Excerpts from a dataset
★ ★ ★ ★ ★

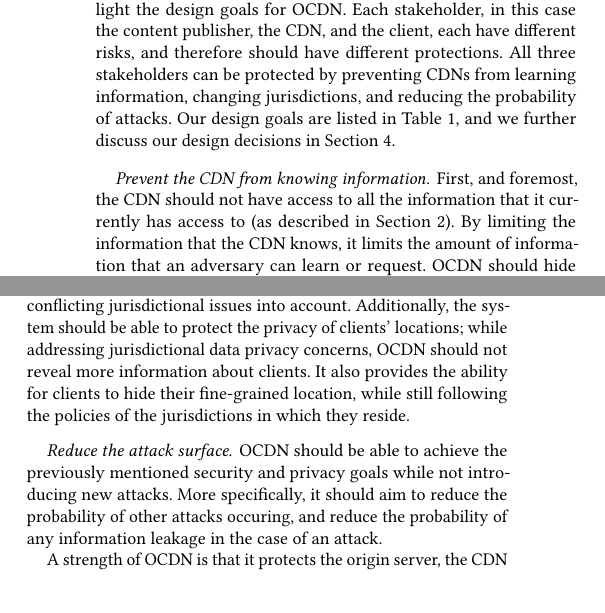
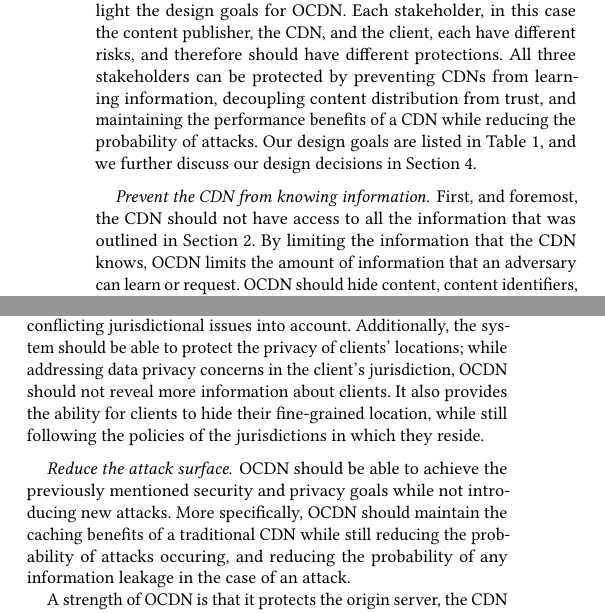
Before and after one commit to ae243/obliviousCDN, a LaTeX paper (ccs/paper.tex, which reads ccs/threat_model.tex): two parts of the columns of page 3 of 10, joined at a grey line, cut so that both start at the same text, the shorter picture padded with empty space. Compiled offline with pdfLaTeX.

Commit message:
updates to threat model/goals

```diff
--- a/ccs/threat_model.tex
+++ b/ccs/threat_model.tex
@@ -35,8 +35,8 @@ To protect against the attackers described in Section
 \ref{sec:attacker}, we highlight the design goals for \system{}.
 Each stakeholder, in this case the content publisher, the CDN, and the client, each have
 different risks, and therefore should have different protections.  All three stakeholders
-can be protected by preventing CDNs from learning information, changing jurisdictions, and
-reducing the probability of attacks.  Our design goals are listed in Table \ref{tab:design_goals},
+can be protected by preventing CDNs from learning information, decoupling content distribution from trust, and
+maintaining the performance benefits of a CDN while reducing the probability of attacks.  Our design goals are listed in Table \ref{tab:design_goals},
 and we further discuss our design decisions in Section \ref{sec:design}.
 
 \begin{table*}[h]
@@ -55,8 +55,8 @@ and we further discuss our design decisions in Section \ref{sec:design}.
 \end{table*}
 
 \paragraph{Prevent the CDN from knowing information.} First, and foremost, the CDN
-should not have access to all the information that it currently has access to (as described
-in Section \ref{sec:background}).  By limiting the information that the CDN knows, it limits
+should not have access to all the information that was outlined
+in Section \ref{sec:background}.  By limiting the information that the CDN knows, \system{} limits
 the amount of information that an adversary can learn or request.  \system{} should hide
 content, content identifiers, and remove links between clients and their content requests, as well
 as remove links between content (and content identifiers) and the content publisher.  If the CDN
@@ -75,14 +75,15 @@ T-Systems~\cite{microsoft_germany}.  This prevents the United States government
 for data stored in Germany, where German citizens (or others) can request to have their data stored.
   To complement these legal battles, \system{} should take
 these conflicting jurisdictional issues into account.  Additionally, the system should be able to protect
-the privacy of clients' locations; while addressing jurisdictional data privacy concerns, \system{}
+the privacy of clients' locations; while addressing data privacy concerns in the client's jurisdiction, \system{}
 should not reveal more information about clients.  It also provides the ability for clients
 to hide their fine-grained location, while still following the policies of the jurisdictions in which
 they reside.
 
 \paragraph{Reduce the attack surface.} \system{} should be able to achieve the previously mentioned security
-and privacy goals while not introducing new attacks.  More specifically, it should aim to reduce
-the probability of other attacks occuring, and reduce the probability of any information leakage in
+and privacy goals while not introducing new attacks.  More specifically, \system{} should maintain the
+caching benefits of a traditional CDN while still reducing
+the probability of attacks occuring, and reducing the probability of any information leakage in
 the case of an attack.
 
 %{\bf Origin Server.} The content publisher may want to publish sensitive or controversial
```
Also changed, not shown: ccs/paper-alt.pdf, ccs/paper.pdf.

★ ★ ★ ★ ★

* **Work request**:
All records above need to be returned exactly. Omit the pictures.

* **Finished task**:
Before and after one commit to ae243/obliviousCDN, a LaTeX paper (ccs/paper.tex, which reads ccs/threat_model.tex): two parts of the columns of page 3 of 10, joined at a grey line, cut so that both start at the same text, the shorter picture padded with empty space. Compiled offline with pdfLaTeX.

Commit message:
updates to threat model/goals

```diff
--- a/ccs/threat_model.tex
+++ b/ccs/threat_model.tex
@@ -35,8 +35,8 @@ To protect against the attackers described in Section
 \ref{sec:attacker}, we highlight the design goals for \system{}.
 Each stakeholder, in this case the content publisher, the CDN, and the client, each have
 different risks, and therefore should have different protections.  All three stakeholders
-can be protected by preventing CDNs from learning information, changing jurisdictions, and
-reducing the probability of attacks.  Our design goals are listed in Table \ref{tab:design_goals},
+can be protected by preventing CDNs from learning information, decoupling content distribution from trust, and
+maintaining the performance benefits of a CDN while reducing the probability of attacks.  Our design goals are listed in Table \ref{tab:design_goals},
 and we further discuss our design decisions in Section \ref{sec:design}.
 
 \begin{table*}[h]
@@ -55,8 +55,8 @@ and we further discuss our design decisions in Section \ref{sec:design}.
 \end{table*}
 
 \paragraph{Prevent the CDN from knowing information.} First, and foremost, the CDN
-should not have access to all the information that it currently has access to (as described
-in Section \ref{sec:background}).  By limiting the information that the CDN knows, it limits
+should not have access to all the information that was outlined
+in Section \ref{sec:background}.  By limiting the information that the CDN knows, \system{} limits
 the amount of information that an adversary can learn or request.  \system{} should hide
 content, content identifiers, and remove links between clients and their content requests, as well
 as remove links between content (and content identifiers) and the content publisher.  If the CDN
@@ -75,14 +75,15 @@ T-Systems~\cite{microsoft_germany}.  This prevents the United States government
 for data stored in Germany, where German citizens (or others) can request to have their data stored.
   To complement these legal battles, \system{} should take
 these conflicting jurisdictional issues into account.  Additionally, the system should be able to protect
-the privacy of clients' locations; while addressing jurisdictional data privacy concerns, \system{}
+the privacy of clients' locations; while addressing data privacy concerns in the client's jurisdiction, \system{}
 should not reveal more information about clients.  It also provides the ability for clients
 to hide their fine-grained location, while still following the policies of the jurisdictions in which
 they reside.
 
 \paragraph{Reduce the attack surface.} \system{} should be able to achieve the previously mentioned security
-and privacy goals while not introducing new attacks.  More specifically, it should aim to reduce
-the probability of other attacks occuring, and reduce the probability of any information leakage in
+and privacy goals while not introducing new attacks.  More specifically, \system{} should maintain the
+caching benefits of a traditional CDN while still reducing
+the probability of attacks occuring, and reducing the probability of any information leakage in
 the case of an attack.
 
 %{\bf Origin Server.} The content publisher may want to publish sensitive or controversial
```
Also changed, not shown: ccs/paper-alt.pdf, ccs/paper.pdf.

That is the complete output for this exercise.